Life has been rough for the couple.

They have been living in a make shift house, that was once a quarantine unit for animals in the dzongkhag, for the past two years, located outside Samdrupjongkhar town. They own no land.

According to the couple, they lost three daughters and one son a few years ago. They have one more son who is still living but do not know where he is or what he is doing.

Tobgay who is from Bartsham gewog in Trashigang said they have had no one with them for many years.

The couple have had to shift home many times. “It was never easy to live because of elephants and then we shifted to our present house,” he said. “We’re poor, we cannot afford a rented house nor can we earn an income or depend on relatives.”

The couple depend mainly on people, some of them their relatives, living nearby and in Samdrupjongkhar who provide them with the essentials and firewood for their earthen stove.

“Sometimes we feel very sad because we have been living in darkness at night without electricity and no proper water supply,” Tobgay said. “Now that we’re old it’s difficult to fetch water or firewood, but some people have been very kind and give us at least one litre of kerosene to light a lamp.”

The couple joked about how they sometimes argue about the amount of kerosene used, fearing it may finish and there would be no more contributors.

Tshewang Choden who is from Decheling gewog in Pemagatshel has been sick for the past 13 days.

“Sometimes when we sleep it hurts to think about how life has become,” she said, her voice barely audible. “Of course, it also worries us that if we eat rice for breakfast then what if we don’t get food for lunch,” she added.

They have a few relatives in Samdrupjongkhar who provide them with food and vegetables but do not visit.

The couple never looked forward to the summer. They did not own a fan. Even if they did, they had no electricity.

In the monsoon, they lived with the rain leaking through their roof. In the winter, the wind passed through the gaps in the planks bringing with it, the cold.

The couple are happier these days.
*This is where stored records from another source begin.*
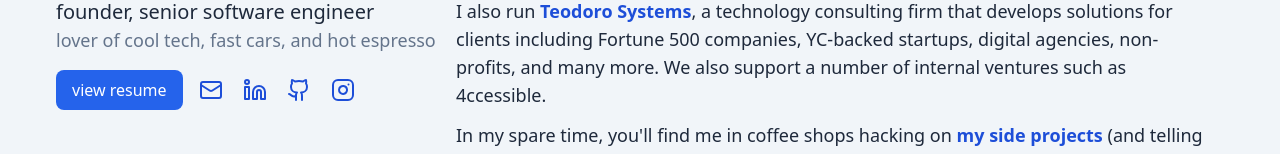
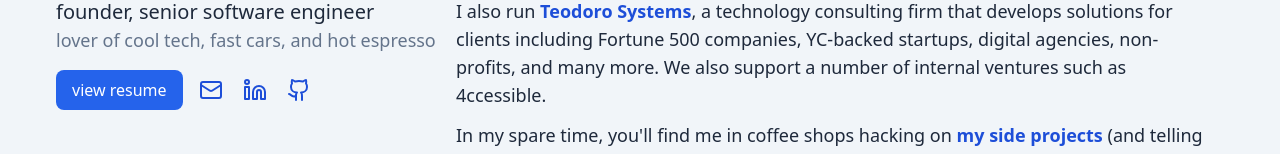
Before and after one commit to thechori/ryanteodoro.com-v2-frontend, a React (Vite) app: page / in a window 1280 px wide. Shown: the part 369-523 px from the top of the page. Built offline with nearby package versions, Linux system fonts and the light colour scheme.

Commit message:
remove ig

```diff
--- a/src/components/sidebar/index.tsx
+++ b/src/components/sidebar/index.tsx
@@ -1,4 +1,4 @@
-import { Github, Linkedin, Instagram, Mail } from "lucide-react";
+import { Github, Linkedin, Mail } from "lucide-react";
 //
 import ModeToggle from "../mode-toggle";
 import Button from "../button";
@@ -18,11 +18,6 @@ const items = [
     name: "github",
     url: "https://github.com/thechori",
     icon: <Github />
-  },
-  {
-    name: "instagram",
-    url: "https://instagram.com/theryanteodoro",
-    icon: <Instagram />
   }
 ];
 
```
A few officials visited them and told them they would be moved into a proper structure with a kitchen and toilet.

“Maybe we’ll have the same life as now because we cannot work to earn but at least we’ll have a better home to live,” Tshewang Choden said. “We haven’t packed our things and I hope they will not charge us to transport our things, this has worried me a little.”

Scout focal person Sangay Tempa said its members that comprises dzongkhag and thromde officials, corporate employees, police personnel and a few housewives came forward to help the couple build a house located near the Samdrupjongkhar dzong.

He said the house will benefit not only the couple but also an anim. The scouts were initially constructing the house for anim Cheki, a physically challenged woman, when they learned of the couple.

“Then we decided to render our service to all three of them,” he said. “Our service will not stop there but we will plan and try to look for donations or contributors who could help supply rations, some have already volunteered.”

The dzongkhag officials helped them to get permission to construct the house on a government land and police personnels constructed the house.

Yangchen C Rinzin,   Samdrupjongkhar